    Personally I'm still sticking with Seiko Prospex Sea along with Swatch Irony.

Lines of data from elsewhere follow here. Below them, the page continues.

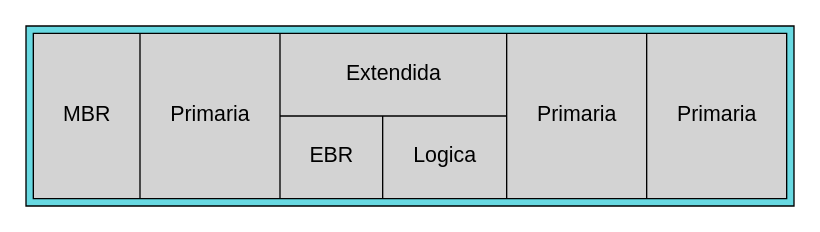
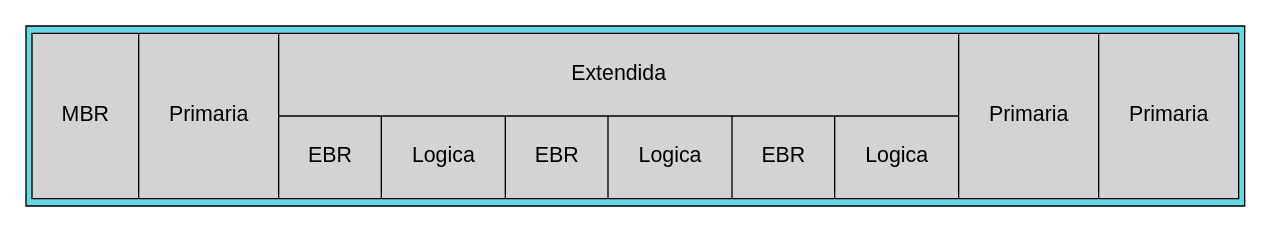
Before and after one commit to luis-tavico/MIA_2SP1_202000562: the diagram in reportes/reporte_disco.dot, drawn with Graphviz. The commit also changed 7 other files, not shown here.

```diff
--- a/reportes/reporte_disco.dot
+++ b/reportes/reporte_disco.dot
@@ -1,6 +1,6 @@
 digraph G {
     subgraph cluster { margin="5.0" penwidth="1.0" bgcolor="#68d9e2"
         node [style="rounded" style=filled fontname="Arial" fontsize="16" margin=0.3];
-        node_disk [shape="record" label="MBR|Primaria|{Extendida|{EBR|Logica}}|Primaria|Primaria"];
+        node_disk [shape="record" label="MBR|Primaria|{Extendida|{EBR|Logica|EBR|Logica|EBR|Logica}}|Primaria|Primaria"];
     }
 }
```
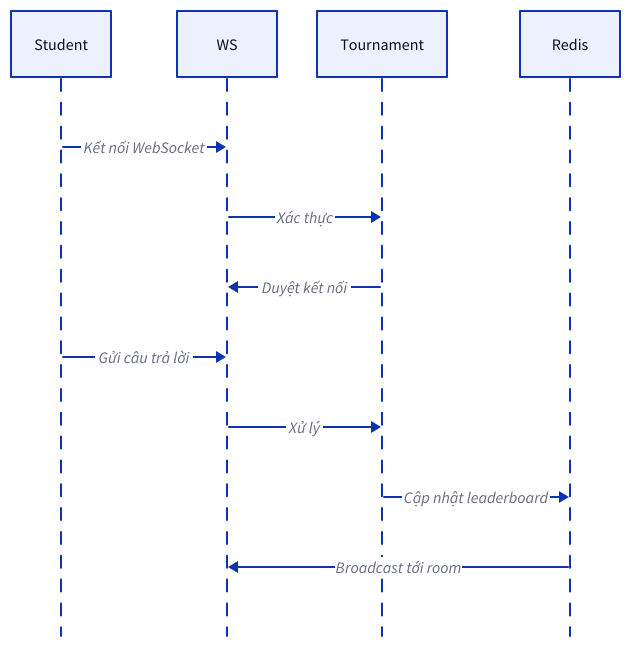
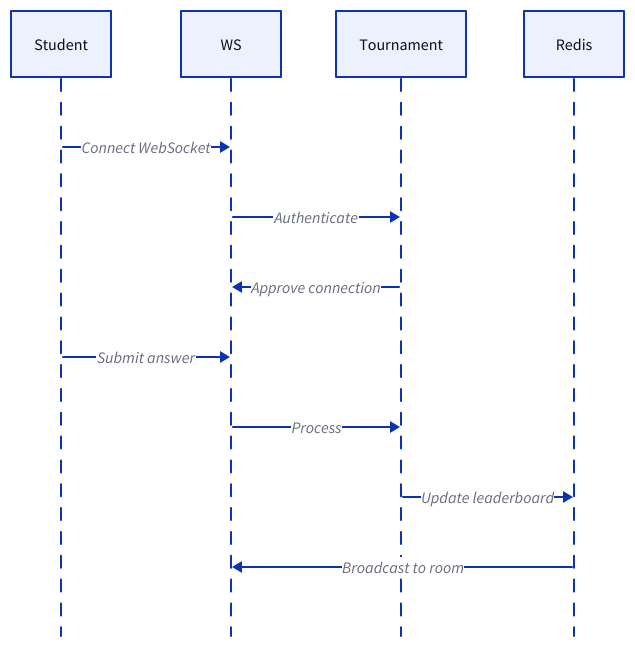
The third of 3 diagrams in blueprint/architecture/system-design.md (philongdanh/lms), drawn with D2 before and after one commit. The commit also changed other lines of this file and 10 other files, not shown here.

````diff
--- a/blueprint/architecture/system-design.md
+++ b/blueprint/architecture/system-design.md
@@ -103,12 +103,12 @@
 ```d2
 shape: sequence_diagram
 direction: right
 
-Student -> WS: Kết nối WebSocket
-WS -> Tournament: Xác thực
-Tournament -> WS: Duyệt kết nối
-Student -> WS: Gửi câu trả lời
-WS -> Tournament: Xử lý
-Tournament -> Redis: Cập nhật leaderboard
-Redis -> WS: Broadcast tới room
+Student -> WS: Connect WebSocket
+WS -> Tournament: Authenticate
+Tournament -> WS: Approve connection
+Student -> WS: Submit answer
+WS -> Tournament: Process
+Tournament -> Redis: Update leaderboard
+Redis -> WS: Broadcast to room
 ```
````
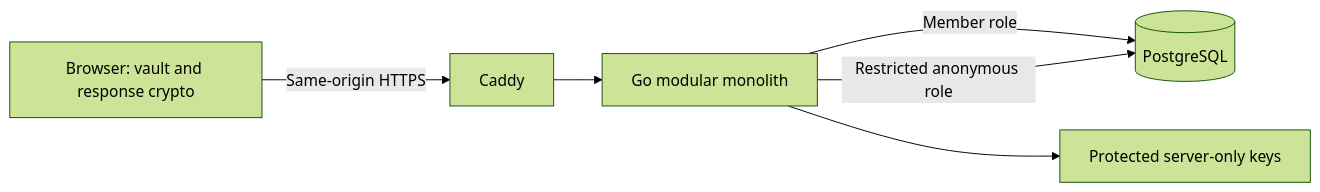
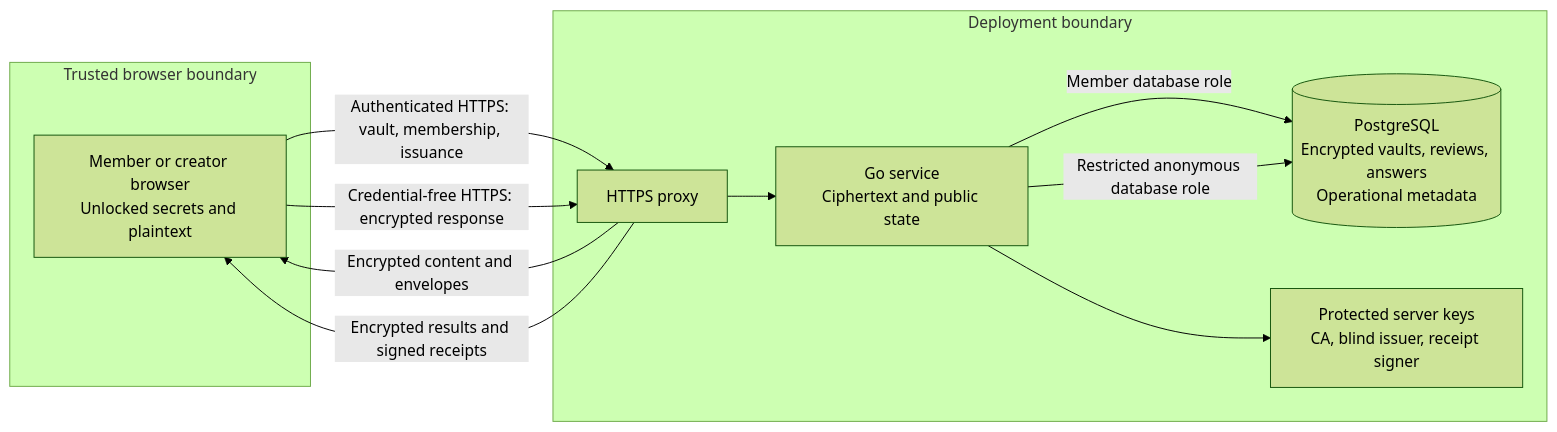
One commit to mandipnotroot/anonce-platform changed the diagram in README.md. Above: the diagram before and after it, drawn with Mermaid (forest theme). The commit also changed other lines of this file and 2 other files, not shown here.

Commit message:
docs: clarify trust boundaries and review flow

````diff
--- a/README.md
+++ b/README.md
@@ -30,8 +30,22 @@
 ```mermaid
 flowchart LR
-    Browser[Browser: vault and response crypto] -->|Same-origin HTTPS| Caddy
-    Caddy --> App[Go modular monolith]
-    App -->|Member role| DB[(PostgreSQL)]
-    App -->|Restricted anonymous role| DB
-    App --> Keys[Protected server-only keys]
+accTitle: Anonce deployment trust boundaries
+accDescr: Browser-held plaintext and private keys connect through HTTPS to a service that stores encrypted data and metadata. Server signing keys stay separate.
+    subgraph Client[Trusted browser boundary]
+        Browser[Member or creator browser<br/>Unlocked secrets and plaintext]
+    end
+    subgraph Service[Deployment boundary]
+        Proxy[HTTPS proxy]
+        App[Go service<br/>Ciphertext and public state]
+        DB[(PostgreSQL<br/>Encrypted vaults, reviews, answers<br/>Operational metadata)]
+        Keys[Protected server keys<br/>CA, blind issuer, receipt signer]
+        Proxy --> App
+        App -->|Member database role| DB
+        App -->|Restricted anonymous database role| DB
+        App --> Keys
+    end
+    Browser -->|Authenticated HTTPS: vault, membership, issuance| Proxy
+    Browser -->|Credential-free HTTPS: encrypted response| Proxy
+    Proxy -->|Encrypted content and envelopes| Browser
+    Proxy -->|Encrypted results and signed receipts| Browser
 ```
````
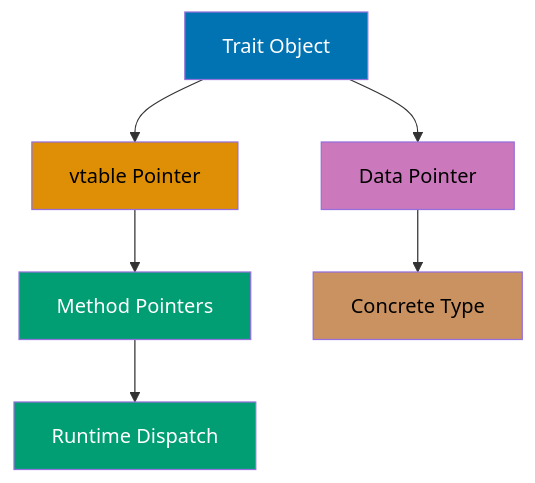
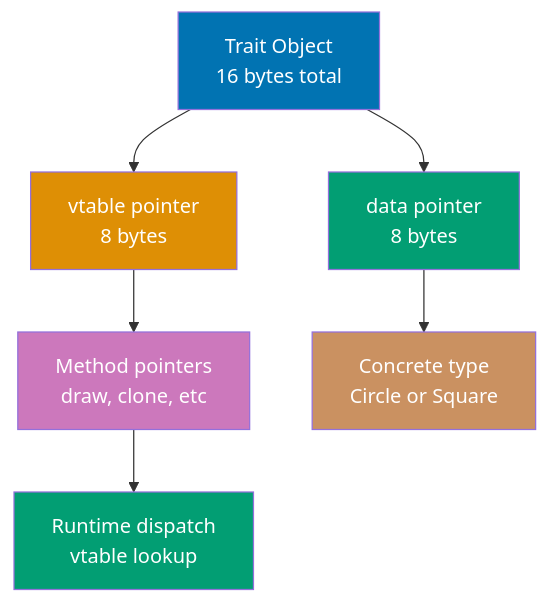
Before and after one commit to wahidyankf/open-sharia-enterprise: diagram 12 of 16 in apps/ayokoding-web/content/en/learn/software-engineering/programming-languages/rust/tutorials/by-example/advanced.md, drawn with Mermaid. The commit also changed other lines of this file and 86 other files, not shown here.

First line of the commit message:
feat(diagrams): implement TD default layout and diagram splitting for mobile

````diff
--- a/apps/ayokoding-web/content/en/learn/software-engineering/programming-languages/rust/tutorials/by-example/advanced.md
+++ b/apps/ayokoding-web/content/en/learn/software-engineering/programming-languages/rust/tutorials/by-example/advanced.md
@@ -2520,15 +2535,19 @@
 ```mermaid
+%% Color Palette: Blue #0173B2, Orange #DE8F05, Teal #029E73, Purple #CC78BC, Brown #CA9161
 graph TD
-    A[Trait Object] --> B[vtable Pointer]
-    B --> C[Method Pointers]
-    A --> D[Data Pointer]
-    D --> E[Concrete Type]
-    C --> F[Runtime Dispatch]
+    TraitObj[Trait Object<br/>16 bytes total]
+    TraitObj --> VTable[vtable pointer<br/>8 bytes]
+    TraitObj --> Data[data pointer<br/>8 bytes]
 
-    style A fill:#0173B2,color:#fff
-    style B fill:#DE8F05,color:#000
-    style C fill:#029E73,color:#fff
-    style D fill:#CC78BC,color:#000
-    style E fill:#CA9161,color:#000
-    style F fill:#029E73,color:#fff
+    VTable --> Methods[Method pointers<br/>draw, clone, etc]
+    Data --> Concrete[Concrete type<br/>Circle or Square]
+
+    Methods --> Dispatch[Runtime dispatch<br/>vtable lookup]
+
+    style TraitObj fill:#0173B2,color:#fff
+    style VTable fill:#DE8F05,color:#fff
+    style Data fill:#029E73,color:#fff
+    style Methods fill:#CC78BC,color:#fff
+    style Concrete fill:#CA9161,color:#fff
+    style Dispatch fill:#029E73,color:#fff
 ```
````
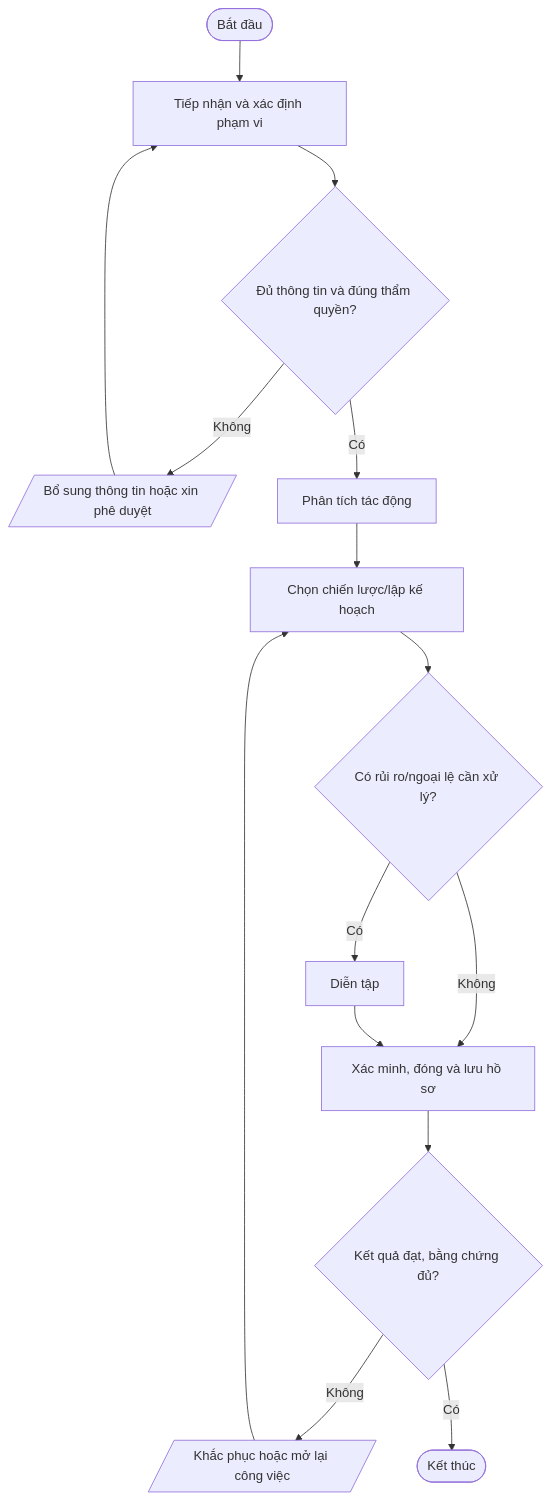
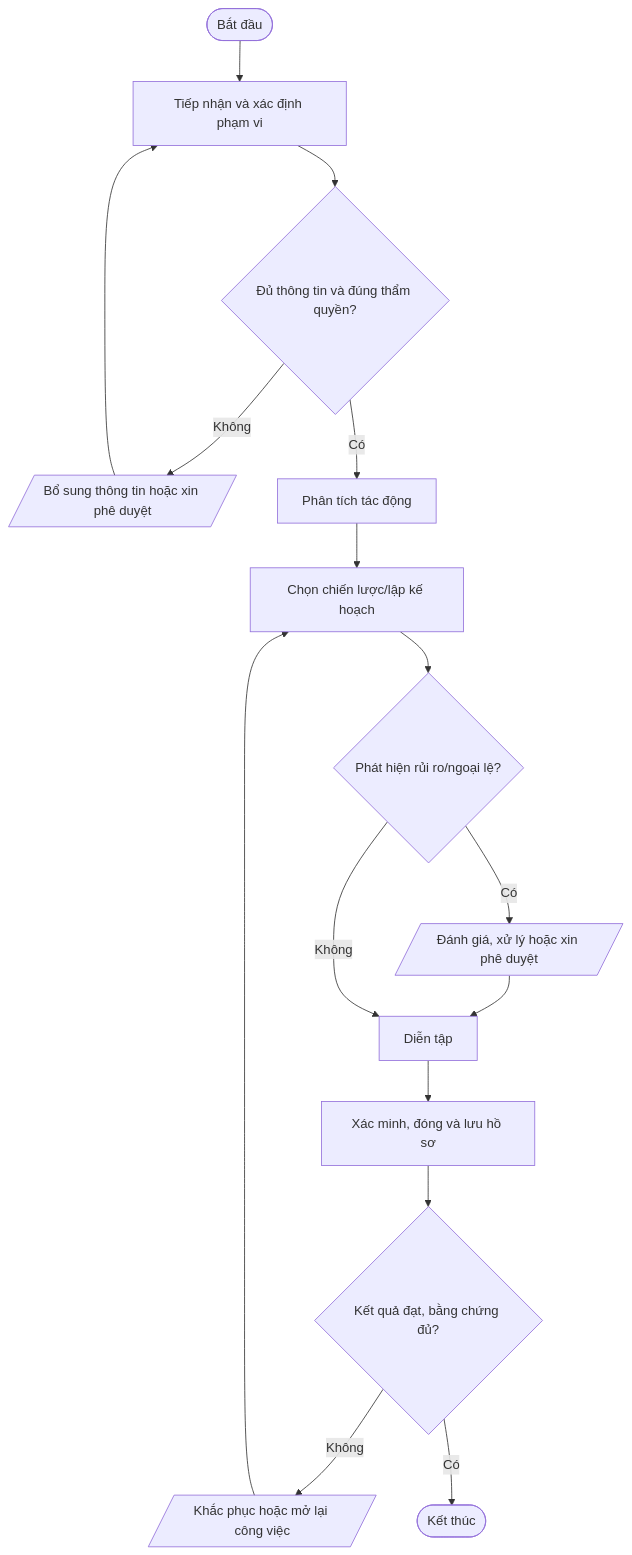
Before and after one commit to daoaigiangnam/Quy_Trinh_Chuan: the third of 5 diagrams in quy-trinh/04-Backup-BCP-DR/README.md, drawn with Mermaid. The commit also changed other lines of this file, not shown here.

Commit message:
docs: correct procedure flowchart decision paths

````diff
--- a/quy-trinh/04-Backup-BCP-DR/README.md
+++ b/quy-trinh/04-Backup-BCP-DR/README.md
@@ -227,17 +229,18 @@
 ```mermaid
 flowchart TD
   A([Bắt đầu]) --> S1["Tiếp nhận và xác định phạm vi"]
   S1 --> D1{"Đủ thông tin và đúng thẩm quyền?"}
   D1 -- Không --> F1[/"Bổ sung thông tin hoặc xin phê duyệt"/]
   F1 --> S1
   D1 -- Có --> S2["Phân tích tác động"]
   S2 --> S3["Chọn chiến lược/lập kế hoạch"]
-  S3 --> D2{"Có rủi ro/ngoại lệ cần xử lý?"}
-  D2 -- Có --> S4["Diễn tập"]
-  D2 -- Không --> S5["Xác minh, đóng và lưu hồ sơ"]
-  S4 --> S5
+  S3 --> D2{"Phát hiện rủi ro/ngoại lệ?"}
+  D2 -- Có --> RISK[/"Đánh giá, xử lý hoặc xin phê duyệt"/]
+  RISK --> S4["Diễn tập"]
+  D2 -- Không --> S4
+  S4 --> S5["Xác minh, đóng và lưu hồ sơ"]
   S5 --> D3{"Kết quả đạt, bằng chứng đủ?"}
   D3 -- Không --> R[/"Khắc phục hoặc mở lại công việc"/]
   R --> S3
   D3 -- Có --> Z([Kết thúc])
 ```
````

Although I'm looking forward for Victorinox INOX Pro Diver but still haven't got the money yet (just bought new laptop and still in serious need for a new phone)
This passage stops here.